Capitol Hill Corner: “What are some of the issues or concerns in your SMD or ANC6B in general that motivated you to volunteer a major commitment of time and energy, especially when you have a family and a job both of which make significant demands on those personal resources?”
Ridge: “Support for aging is a major theme. One of the major causes of poverty in my SMD is a lifetime of hard work for a fixed pension. Neglected and abandoned property has a root in our lack of support for aging. Neglect turns around and becomes a further barrier to my neighbors living in their homes for as long as they would like.
My first constituent issue is to help a fabulous retired federal employee who has lived in her house for 71 years. She uses a wheelchair for mobility and uses a ramp to leave her property in the rear. Before she can leave her yard, somebody has to unscrew boards at the ground that keep the rats out.
We have perhaps a dozen cars in the street in my SMD owned by residents unable to drive them. These cars can lead to thousands of dollars in fines for the owner – and worse. In some cases, these fines for aging can lead my neighbors into a DC ‘clean hands’ quagmire that can keep them from getting services they need. I have neighbors who can’t even donate their car because they can’t find the title.
Another constituent meeting today took me to a house that is in the middle of a flip (or expedited home ownership lifecycle if we want to be judgement-neutral). I see that homes that are maintained can be worthwhile to hold to or turn over without doubling or tripling in size. Whatever neighbors think of construction or expansion, neglect is a precursor. Lack of support for aging feeds that neglect.

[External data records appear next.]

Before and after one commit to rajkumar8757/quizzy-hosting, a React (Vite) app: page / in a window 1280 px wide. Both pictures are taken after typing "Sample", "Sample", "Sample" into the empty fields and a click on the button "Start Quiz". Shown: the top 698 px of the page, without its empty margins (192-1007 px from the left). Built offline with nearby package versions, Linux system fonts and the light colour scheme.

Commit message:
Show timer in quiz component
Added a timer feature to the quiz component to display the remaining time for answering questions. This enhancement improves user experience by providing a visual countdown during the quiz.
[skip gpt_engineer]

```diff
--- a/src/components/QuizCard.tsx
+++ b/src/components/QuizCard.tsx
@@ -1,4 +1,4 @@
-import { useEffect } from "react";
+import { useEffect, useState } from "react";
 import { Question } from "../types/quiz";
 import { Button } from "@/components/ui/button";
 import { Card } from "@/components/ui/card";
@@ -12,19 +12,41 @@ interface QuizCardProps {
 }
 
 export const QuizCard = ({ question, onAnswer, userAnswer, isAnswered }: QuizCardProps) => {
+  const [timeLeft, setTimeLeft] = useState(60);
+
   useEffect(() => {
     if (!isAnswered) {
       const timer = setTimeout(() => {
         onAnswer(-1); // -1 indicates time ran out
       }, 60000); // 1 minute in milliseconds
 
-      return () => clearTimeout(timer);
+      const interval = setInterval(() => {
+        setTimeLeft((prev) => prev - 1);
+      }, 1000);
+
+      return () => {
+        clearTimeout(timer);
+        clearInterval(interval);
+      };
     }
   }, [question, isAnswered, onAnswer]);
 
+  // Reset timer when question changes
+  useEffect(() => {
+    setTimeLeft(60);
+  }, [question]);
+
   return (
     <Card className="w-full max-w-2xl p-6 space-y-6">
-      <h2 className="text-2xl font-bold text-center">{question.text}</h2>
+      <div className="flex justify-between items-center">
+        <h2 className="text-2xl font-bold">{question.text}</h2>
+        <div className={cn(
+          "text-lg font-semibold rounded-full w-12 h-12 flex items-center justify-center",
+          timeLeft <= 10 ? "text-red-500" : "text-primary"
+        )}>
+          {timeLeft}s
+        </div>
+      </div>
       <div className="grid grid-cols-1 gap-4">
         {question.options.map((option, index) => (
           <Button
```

I’m 41. I’m aging in place. Every trip on the Hill with a children’s stroller is a preview of reduced mobility in our neighborhood and homes. Pay attention to those experiences.”
Asked for some personal background information, Ridge supplied the following:
“I was raised in Frederick, Maryland. I wanted to live in DC and work for NASA since a boyhood (perhaps 12) visit to the Georgetown townhouse of a family friend who had done just that.
I moved to Southwest DC in 1998 for a job at NASA HQ and I lived just across the highway from that building. I moved to Potomac Avenue in 2003 when my wife was finishing graduate school in Berkeley, California and ready to move back to the area.
I have a wife, a seven year old daughter and a five year old son. I work as a computer scientist for a non-profit research institute.”